A Lagos-based microfinance loan solutions company, Letshego Microfinance Bank Nigeria disbursed more than half of its loans to women-led micro and small enterprises last year, and has been named the “Affirmative Finance Action for Women in Africa (AFAWA) Bank of the Year” at the African Business Awards ceremony.
The annual ceremony celebrating excellence in the continent’s banking sector, took place on Wednesday 24 May during the African Development Bank Group’s Annual Meetings in Sharm El-Sheikh, Egypt.
The Leshego Microfinance Bank Nigeria, also known as Letshego MFB Nigeria, received the award named after the African Development Bank’s Affirmative Finance Action for Women in Africa (AFAWA) programme.
AFAWA seeks to close the estimated $42 billion finance gap for women-owned small and medium-sized enterprises (SMEs) by unlocking up to $5 billion of financing for over 30,000 women business owners in Africa.
“We are delighted because our purpose is to Improve Lives of our customers by creating financial access and accelerating financial inclusion by providing creative funding for micro and small entrepreneurs in the region. [Being named AFAWA Bank of the Year] will enhance our brand positioning and increase trust and our reputation with women-led businesses,” said .
In partnership with the African Guarantee Fund and the African Development Bank, the AFAWA Bank of the Year Award honours banks advancing financial inclusion of women across the continent.
Letshego MFB Nigeria is part of the Guarantee for Growth programme, administered by AFAWA and its partner, the African Guarantee Fund. Amongst other activities, the programme de-risks women portfolios of partner financial institutions, and incentivises financial institutions playing a more significant role in supporting private-sector growth through women entrepreneurs.
Participation in the program has increased Letshego MFB Nigeria’s appetite to do business with women-led businesses, Tyotule said.
Letshego MFB Nigeria’s original guarantee line was $3.5 million: Leshego MFB Nigeria leveraged that line to offer an additional $1.5 million in client loans. Cumulatively the bank says it disbursed about $5 million of loans — and out of this amount they disbursed $2 million to women-led SMEs in less than one year.
In her remarks, African Development Bank Vice President for Agriculture, Human and Social Development Dr Beth Dunford said “through AFAWA, and with partners like the African Guarantee Fund, the Bank was helping financial institutions realise that financing Africa’s women-led start-ups isn’t charity work – it is “good business”.
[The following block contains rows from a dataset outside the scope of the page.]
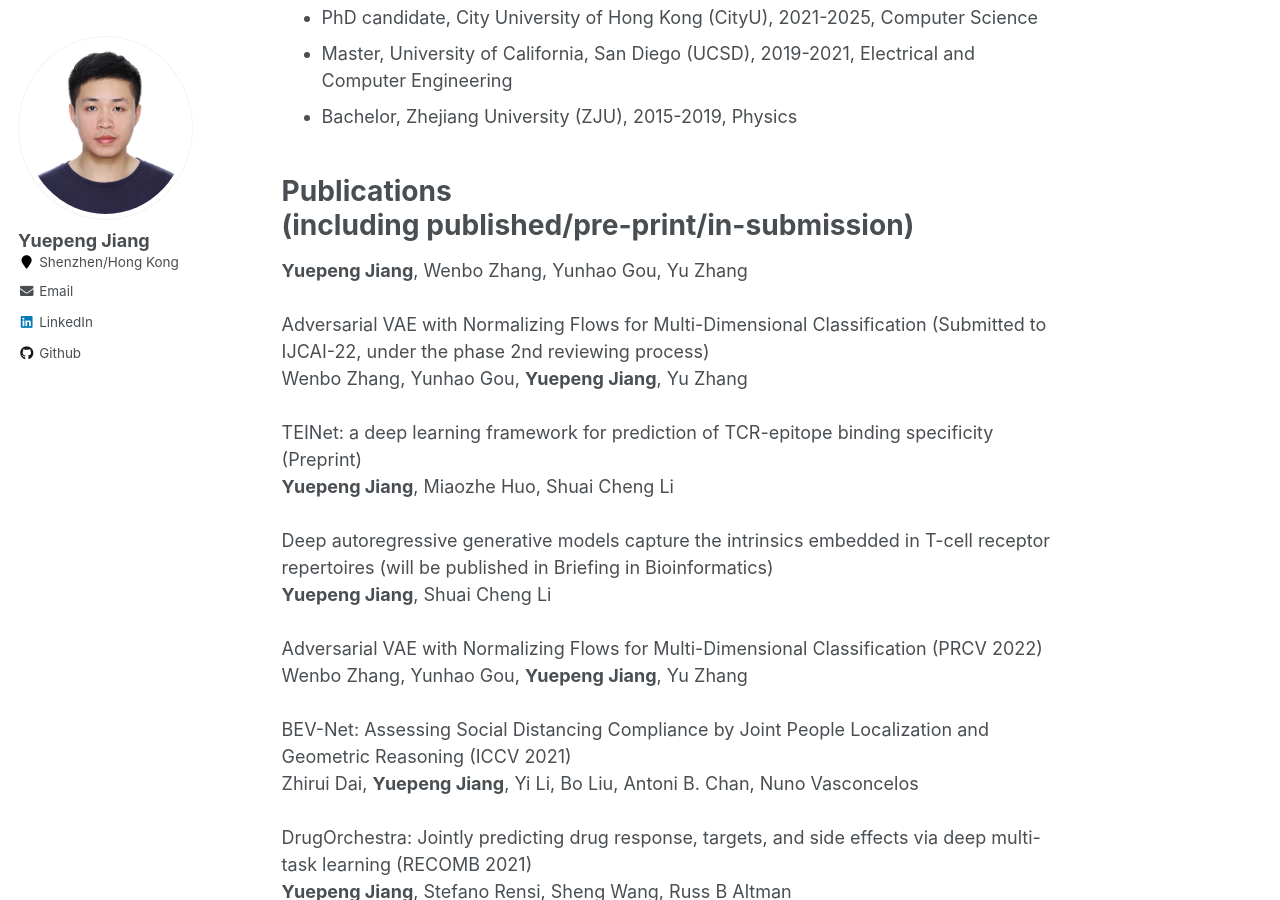
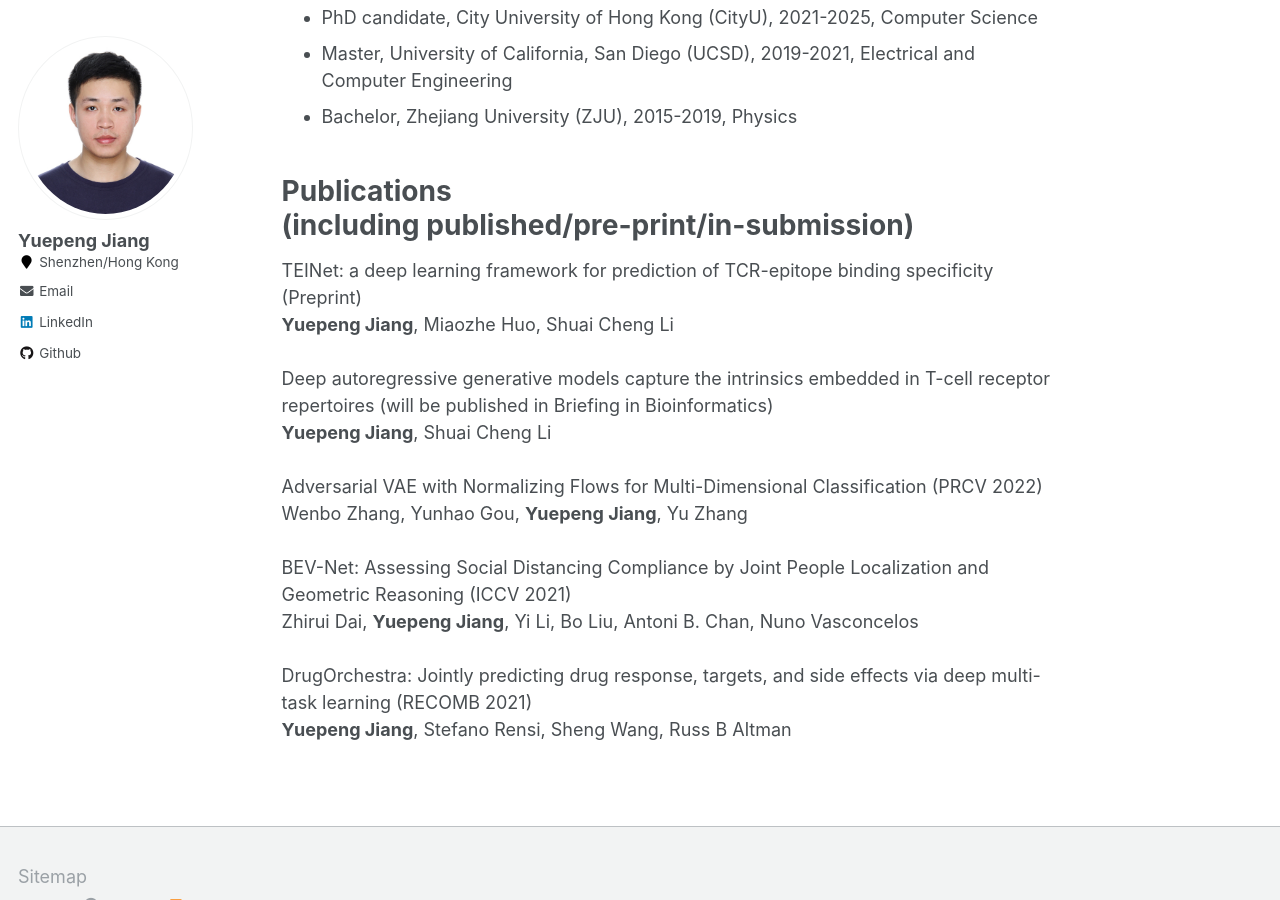
Before and after one commit to jiangdada1221/jiangdada1221.github.io, a Jekyll site: the page built from _pages/about.md, in a window 1280 px wide and 900 px high, scrolled down 520 px. Built offline with Jekyll 4.4.1, drawn with Linux system fonts in a browser that asks for light colours.

Commit message:
Update about.md

```diff
--- a/_pages/about.md
+++ b/_pages/about.md
@@ -26,9 +26,9 @@ Academic background
 
 Publications<br />(including published/pre-print/in-submission)
 ======
-__Yuepeng Jiang__, Wenbo Zhang, Yunhao Gou, Yu Zhang <br /> <br />
+<!-- __Yuepeng Jiang__, Wenbo Zhang, Yunhao Gou, Yu Zhang <br /> <br />
 Adversarial VAE with Normalizing Flows for Multi-Dimensional Classification (Submitted to IJCAI-22, under the phase 2nd reviewing process) <br />
-Wenbo Zhang, Yunhao Gou, __Yuepeng Jiang__,  Yu Zhang <br /> <br />
+Wenbo Zhang, Yunhao Gou, __Yuepeng Jiang__,  Yu Zhang <br /> <br />  -->
 TEINet: a deep learning framework for prediction of TCR-epitope binding specificity (Preprint) <br />
 __Yuepeng Jiang__, Miaozhe Huo, Shuai Cheng Li <br /> <br />
 Deep autoregressive generative models capture the intrinsics embedded in T-cell receptor repertoires (will be published in Briefing in Bioinformatics)<br />
```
“We believe that supporting Africa’s women-led businesses and catalysing private investment are crucial for inclusive African economic transformation,” Dr Dunford added.
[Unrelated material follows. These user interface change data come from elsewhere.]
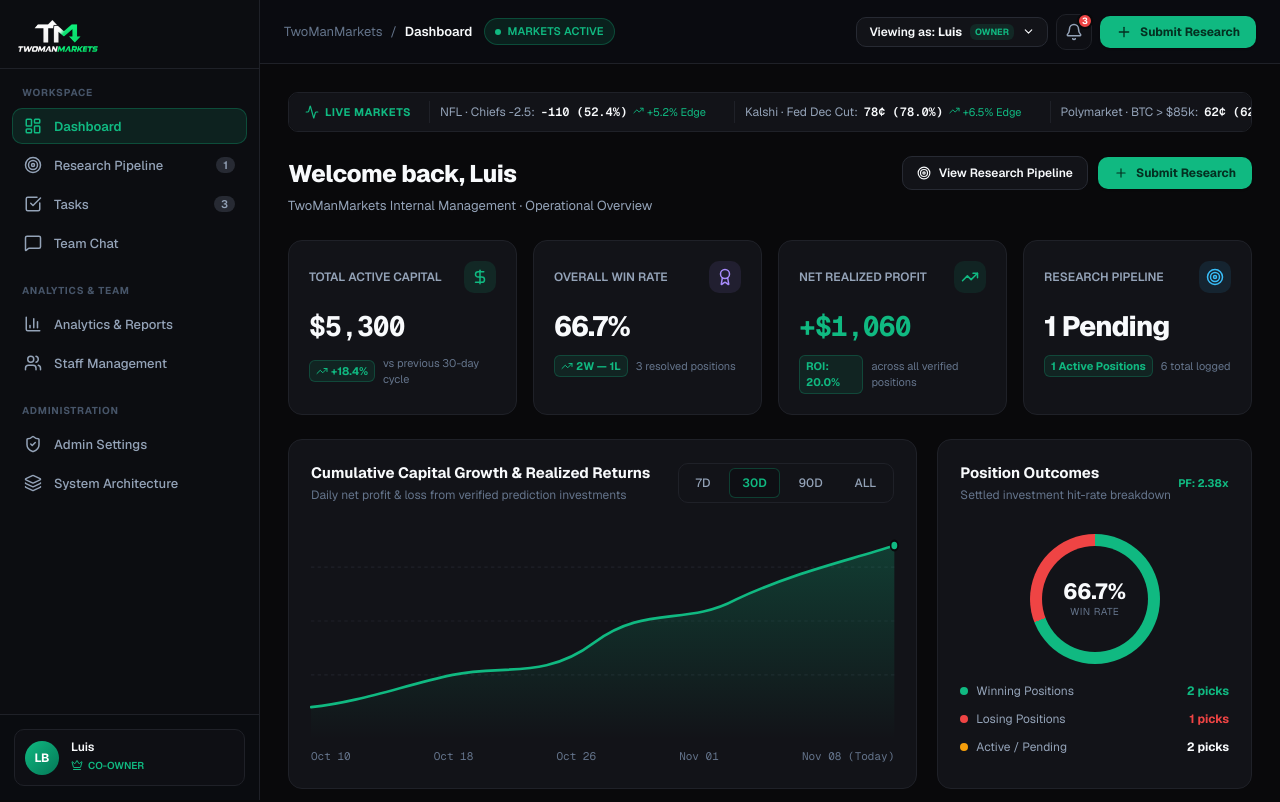
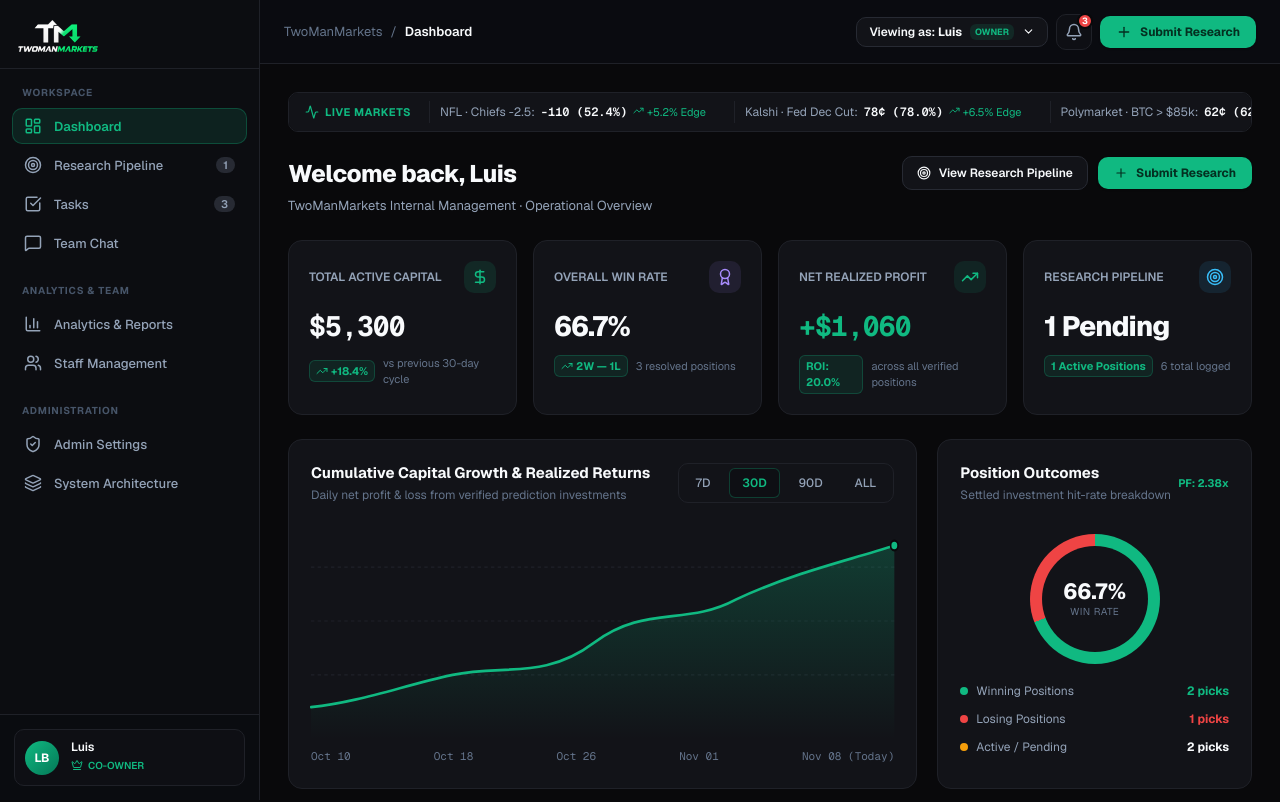
Before and after one commit to Nyx-abu/TwoManMarkets, a React (Vite) app: page / in a window 1280 px wide. Shown: the top 802 px of the page. Built offline with nearby package versions, Linux system fonts and the light colour scheme.

Commit message:
fix: remove MARKETS ACTIVE pill badge from topbar

```diff
--- a/src/App.tsx
+++ b/src/App.tsx
@@ -1371,11 +1371,6 @@ export default function App() {
                 {activeTab === 'blueprint' && 'System Architecture'}
               </span>
             </div>
-
-            <div className="market-status-pill">
-              <span className="pulsing-dot" />
-              <span>MARKETS ACTIVE</span>
-            </div>
           </div>
 
           <div className="topbar-right">
--- a/src/styles.css
+++ b/src/styles.css
@@ -376,20 +376,6 @@ a {
 .breadcrumb-active {
   color: var(--text-primary);
   font-weight: 600;
-}
-
-.market-status-pill {
-  display: inline-flex;
-  align-items: center;
-  gap: 6px;
-  padding: 4px 10px;
-  border-radius: var(--radius-full);
-  background: var(--emerald-soft);
-  border: 1px solid var(--emerald-border);
-  color: var(--emerald);
-  font-size: 11px;
-  font-weight: 600;
-  letter-spacing: 0.02em;
 }
 
 .pulsing-dot {
@@ -2188,9 +2174,6 @@ a {
   .breadcrumbs {
     display: none;
   }
-  .market-status-pill {
-    display: none;
-  }
   .role-switcher-full {
     display: none;
   }
```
African Guarantee Fund’s Group Chief Executive Officer Jules Ngankam said their aim was to provide a holistic solution by reinforcing human and financial capital, so that women entrepreneurs could fully contribute to the growth of our continent.
“In addition to the AFAWA Guarantee for Growth, we also provide tailored technical assistance to our partner financial institutions to develop their women SME lending portfolios,” Ngankam said.
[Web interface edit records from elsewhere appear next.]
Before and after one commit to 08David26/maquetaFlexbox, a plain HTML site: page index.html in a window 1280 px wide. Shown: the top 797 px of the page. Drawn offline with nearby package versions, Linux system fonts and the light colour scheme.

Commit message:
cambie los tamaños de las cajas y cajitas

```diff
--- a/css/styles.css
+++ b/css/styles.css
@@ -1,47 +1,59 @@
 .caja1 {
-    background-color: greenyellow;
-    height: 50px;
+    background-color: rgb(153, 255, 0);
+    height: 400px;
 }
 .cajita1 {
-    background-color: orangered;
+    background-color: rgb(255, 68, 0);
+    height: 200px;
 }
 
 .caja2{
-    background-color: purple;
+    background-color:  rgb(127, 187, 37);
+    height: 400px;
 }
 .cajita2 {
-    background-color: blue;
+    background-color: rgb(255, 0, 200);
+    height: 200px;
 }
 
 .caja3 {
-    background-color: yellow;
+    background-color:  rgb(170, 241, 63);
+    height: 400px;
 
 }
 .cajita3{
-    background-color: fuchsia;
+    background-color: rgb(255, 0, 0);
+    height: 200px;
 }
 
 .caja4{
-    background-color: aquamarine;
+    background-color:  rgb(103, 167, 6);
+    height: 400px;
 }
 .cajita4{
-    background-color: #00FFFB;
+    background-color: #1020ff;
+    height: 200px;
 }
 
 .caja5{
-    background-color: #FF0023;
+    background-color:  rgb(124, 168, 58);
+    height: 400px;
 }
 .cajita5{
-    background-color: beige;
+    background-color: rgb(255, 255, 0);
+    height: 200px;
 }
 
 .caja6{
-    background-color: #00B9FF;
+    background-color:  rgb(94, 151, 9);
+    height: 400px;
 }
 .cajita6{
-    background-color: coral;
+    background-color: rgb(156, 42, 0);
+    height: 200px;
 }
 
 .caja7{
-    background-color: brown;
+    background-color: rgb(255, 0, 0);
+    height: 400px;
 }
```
More than 300 of the continents’ leading bankers, regulators and policymakers attended the African Banker Awards, now in its 17th edition. Another highlight of the evening was African Development Bank head Dr Akinwumi Adesina presenting the award for “Finance Minister of the Year.”
As the music played after Adesina announced the winner, both he and honouree Enoch Godongwana, South Africa’s Minister of Finance, took a moment to dance to the beat before Adesina handed over the award.
Bank Secretary General Professor Vincent Nmehielle presented an award to Afreximbank for being named “Africa Bank of the Year.”
“This year’s award ceremony is a testament not only to the vibrancy and dynamism of Africa’s banking industry but also its increasing diversity,” said Omar Ben Yedder, Committee Chairman and Group Publisher at IC Publications, publishers of African Banker.
Letshego Microfinance Bank Nigeria, in Lagos, is part of the larger Letshego Group. The Letshego Group is an African multinational, first opening its doors in Botswana more than 21 years ago by offering loans to government employees.
Today the Group employs more than 3,000 people and operates in 11 sub-Saharan African markets including Nigeria.
AFAWA is supported by various development partners including the G7 countries (France, Canada, Italy, Germany and the European Commission), the Netherlands, Sweden, and the Women Entrepreneurship Finance Initiative (We-Fi) of the World Bank Group.